Course Conversion: class time to online and what it takes to do it succesfully

Consider this: you have three full years or 6 semesters of custom coursework that you have developed for your class in Speech and Communication Studies. You now have an opportunity to take this class to an online system. After you have followed most of the configuration and administration requirements for your institution, the next step then is to simply scan, type or cut and paste your existing coursework into the friendly learning management system (LMS) forms and editors. This is only partially true. You do have to find a way to transfer your coursework into the system, but it is critical that you understand that there are issues involved in moving your classroom based work to the online world.Current technology will allow you to quickly create coursework from your pre-existing material. However, even with careful planning, you must seriously consider a few things before delving into the process:

1.) Course conversion is not a one to one relationship. This means that regardless of the effectiveness of your classroom material in physical form, simply cutting and pasting or scanning your material may not be appropriate for an online presentation. For example, a paper-based assignment where the student must identify states of the union by coloring it in with crayon or magic marker and then handing it to the teacher for assessment will not necessarily work as an online activity. In it’s present form, the student must print out the activity, complete it and either turn it in to the teacher at the approriate time, or scan it into digital form and email it or upload it into the server. These are both completely acceptable ways of receiving instruction, however a more effective solution would be to create an online coloring book exercise that recreates the coloring process on paper. The downside of this is that unless you find an application that works with the LMS, this may not be possible unless you develop this application yourself (or with paid developers). This alternative will cost more money and time. Evaluate the worthiness of your classroom material as an online object prior to adding it to your list of content to be moved over to the LMS.

2.) The amount of work you must do to create new materials for the online course or to simply translate them over to the new system will take a long time. Some estimates place this at roughly one semester/quarter prior to deploying the course. Add to this the instruction that you must take in order to learn how to create the materials and you are now at nearly a whole academic year for training, planning and development. Give yourself MORE THAN ADEQUATE TIME to develop your course. Careful planning will increase your chances of a successful online course with few and more manageable technical errors. Superior time management and planning skills are key to comfort level during the development stage.

3.) During the planning stage, be mindful of the audience that will receive the course and their perceived technical ability. Remember that this is an ONLINE COURSE which requires the use of a computer to access the LMS. They must have the basic ability to operate a computer and to access the world wide web in order to see your coursework. Additionally, they may need to have other skills related to computer work and this will depend on the type of course you are creating and the type of activities you will include. For example, you may want your students to create a basic web page that they can post to the Internet as a way of establishing a user profile so that everyone can become acquainted. This activity requires that they understand HTML programming and that they may be able to do this with web development package such as DreamWeaver of Homesite and others. If this type of high-level programming is what you need in the course, then you must find a way to assess the class skill in HTML, or teach them this skill. Adding this type of activity to your course will add time to your development phase.

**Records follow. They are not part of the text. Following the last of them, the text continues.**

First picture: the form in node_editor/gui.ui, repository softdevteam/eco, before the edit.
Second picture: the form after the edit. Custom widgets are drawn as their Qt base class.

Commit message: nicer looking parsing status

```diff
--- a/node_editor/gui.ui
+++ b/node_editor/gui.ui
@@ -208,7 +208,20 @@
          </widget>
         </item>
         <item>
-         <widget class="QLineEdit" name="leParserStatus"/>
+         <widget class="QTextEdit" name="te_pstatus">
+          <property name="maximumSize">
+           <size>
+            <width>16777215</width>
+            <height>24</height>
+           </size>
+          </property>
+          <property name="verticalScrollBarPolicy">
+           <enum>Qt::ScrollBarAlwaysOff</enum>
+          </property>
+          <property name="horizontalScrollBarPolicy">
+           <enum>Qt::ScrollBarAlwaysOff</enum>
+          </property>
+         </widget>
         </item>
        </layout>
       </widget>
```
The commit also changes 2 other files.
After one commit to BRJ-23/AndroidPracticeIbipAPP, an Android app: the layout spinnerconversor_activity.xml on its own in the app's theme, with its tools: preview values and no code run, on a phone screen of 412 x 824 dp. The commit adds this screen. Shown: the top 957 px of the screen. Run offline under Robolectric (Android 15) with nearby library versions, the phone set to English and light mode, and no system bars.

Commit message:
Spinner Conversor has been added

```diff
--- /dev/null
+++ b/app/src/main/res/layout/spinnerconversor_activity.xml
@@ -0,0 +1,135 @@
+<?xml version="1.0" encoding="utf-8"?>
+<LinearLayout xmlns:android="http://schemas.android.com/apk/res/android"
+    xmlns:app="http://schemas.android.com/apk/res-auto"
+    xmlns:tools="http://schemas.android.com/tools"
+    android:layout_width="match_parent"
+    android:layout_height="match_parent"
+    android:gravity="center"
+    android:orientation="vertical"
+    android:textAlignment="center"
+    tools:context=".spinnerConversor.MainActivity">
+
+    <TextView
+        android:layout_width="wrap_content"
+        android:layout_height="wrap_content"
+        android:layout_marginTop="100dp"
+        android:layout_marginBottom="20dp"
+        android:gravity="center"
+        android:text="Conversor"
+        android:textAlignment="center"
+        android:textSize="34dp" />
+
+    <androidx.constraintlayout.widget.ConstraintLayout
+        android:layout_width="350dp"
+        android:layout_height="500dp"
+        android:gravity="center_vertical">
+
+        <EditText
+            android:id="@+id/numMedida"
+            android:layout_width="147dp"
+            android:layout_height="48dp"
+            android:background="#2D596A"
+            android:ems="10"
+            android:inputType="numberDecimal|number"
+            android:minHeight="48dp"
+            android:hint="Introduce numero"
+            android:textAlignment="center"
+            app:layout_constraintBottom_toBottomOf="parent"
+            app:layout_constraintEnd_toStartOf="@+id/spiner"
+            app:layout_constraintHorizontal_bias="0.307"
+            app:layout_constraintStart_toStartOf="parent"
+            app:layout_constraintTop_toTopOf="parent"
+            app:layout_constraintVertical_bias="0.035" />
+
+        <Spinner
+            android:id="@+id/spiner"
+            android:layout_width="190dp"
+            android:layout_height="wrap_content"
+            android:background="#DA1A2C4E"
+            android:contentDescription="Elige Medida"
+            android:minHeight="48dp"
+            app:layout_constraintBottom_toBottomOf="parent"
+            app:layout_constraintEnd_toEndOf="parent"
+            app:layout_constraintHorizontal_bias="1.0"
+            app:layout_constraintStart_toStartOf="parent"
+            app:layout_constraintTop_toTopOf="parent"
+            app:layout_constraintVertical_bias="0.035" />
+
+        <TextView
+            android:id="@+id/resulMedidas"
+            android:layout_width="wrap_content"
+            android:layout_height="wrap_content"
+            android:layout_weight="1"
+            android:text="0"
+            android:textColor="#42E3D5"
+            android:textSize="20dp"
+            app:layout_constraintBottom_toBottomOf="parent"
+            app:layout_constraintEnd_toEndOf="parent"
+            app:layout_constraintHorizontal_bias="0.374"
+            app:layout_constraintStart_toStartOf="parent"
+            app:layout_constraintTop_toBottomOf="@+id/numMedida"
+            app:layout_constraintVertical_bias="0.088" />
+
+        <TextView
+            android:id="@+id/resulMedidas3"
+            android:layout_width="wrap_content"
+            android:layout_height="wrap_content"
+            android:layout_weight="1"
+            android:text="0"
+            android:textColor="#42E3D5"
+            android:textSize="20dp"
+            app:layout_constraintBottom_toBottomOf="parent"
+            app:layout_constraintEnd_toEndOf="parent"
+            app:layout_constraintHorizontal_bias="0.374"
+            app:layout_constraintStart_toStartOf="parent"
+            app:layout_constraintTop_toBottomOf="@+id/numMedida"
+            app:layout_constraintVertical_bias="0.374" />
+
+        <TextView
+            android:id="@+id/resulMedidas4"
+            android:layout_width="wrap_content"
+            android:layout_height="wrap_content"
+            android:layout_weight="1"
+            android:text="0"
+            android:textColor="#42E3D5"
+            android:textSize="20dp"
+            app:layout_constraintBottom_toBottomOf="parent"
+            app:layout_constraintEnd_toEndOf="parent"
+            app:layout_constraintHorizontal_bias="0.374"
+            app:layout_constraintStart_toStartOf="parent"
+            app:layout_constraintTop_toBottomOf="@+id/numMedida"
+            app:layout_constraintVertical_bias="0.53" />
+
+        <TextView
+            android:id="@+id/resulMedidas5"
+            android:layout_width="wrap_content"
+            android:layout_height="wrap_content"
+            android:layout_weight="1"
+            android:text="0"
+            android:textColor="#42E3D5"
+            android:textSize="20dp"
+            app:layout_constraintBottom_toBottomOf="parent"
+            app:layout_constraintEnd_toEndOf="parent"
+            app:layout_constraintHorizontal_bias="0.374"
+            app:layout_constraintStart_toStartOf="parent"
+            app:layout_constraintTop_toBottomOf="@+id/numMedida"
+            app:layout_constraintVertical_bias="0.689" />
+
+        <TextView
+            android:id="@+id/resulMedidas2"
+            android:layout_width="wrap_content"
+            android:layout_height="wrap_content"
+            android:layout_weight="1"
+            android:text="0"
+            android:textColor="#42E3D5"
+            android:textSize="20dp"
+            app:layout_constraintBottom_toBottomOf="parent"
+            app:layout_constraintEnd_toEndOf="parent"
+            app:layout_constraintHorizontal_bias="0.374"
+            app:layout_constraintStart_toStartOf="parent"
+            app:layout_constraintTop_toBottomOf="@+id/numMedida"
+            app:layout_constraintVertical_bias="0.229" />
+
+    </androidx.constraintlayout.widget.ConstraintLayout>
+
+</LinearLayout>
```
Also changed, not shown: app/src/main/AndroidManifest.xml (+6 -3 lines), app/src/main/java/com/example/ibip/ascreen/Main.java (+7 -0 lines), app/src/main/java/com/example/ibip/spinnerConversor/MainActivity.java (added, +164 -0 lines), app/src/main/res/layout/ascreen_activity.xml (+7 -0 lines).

4.) During the development stage, be mindful of the evolution of your work and have colleagues review and critique your work as often as possible. In other words, avoid working on the course in a vacuum by relying only on your own internal guidelines and compass to assess the effectiveness of your work. It is important to have someone outside yourself or your own group review and evaluate the effectiveness of your course as early in the development process as possible. As a matter of fact, this critiquing process can actually begin during the planning process and continue in development. You will find that early review of the entire process will actually make the entire endeavour go quickly because potential errors and confusion can be addressed and fixed.


Additional Resources to support Course Conversion Processes:

  • Teaching with Technology Today: Volume 8, Number 6(http://www.uwsa.edu/ttt/articles/garnham2.htm) – This article reports on the most significant observations from the Hybrid Course Project and provides “Lessons Learned” about hybrid course design. Highly Recommended Reading!!
  • Lessons learned from teaching online journalism (http://www.ojr.org/ojr/stories/070612jensen/) – Commentary: A first-time instructor of online shares what he’s learned from his students this year. This article is anecdotal in nature and shows briefly what steps he took to create his online course and the results he observed with his students.
  • Preparing E-Learners for Online Success (http://www.learningcircuits.org/2005/sep2005/watkins.htm) – A brief but scholarly discussion on the demands of online technology for the students and teachers and strategies to use when planning your online course.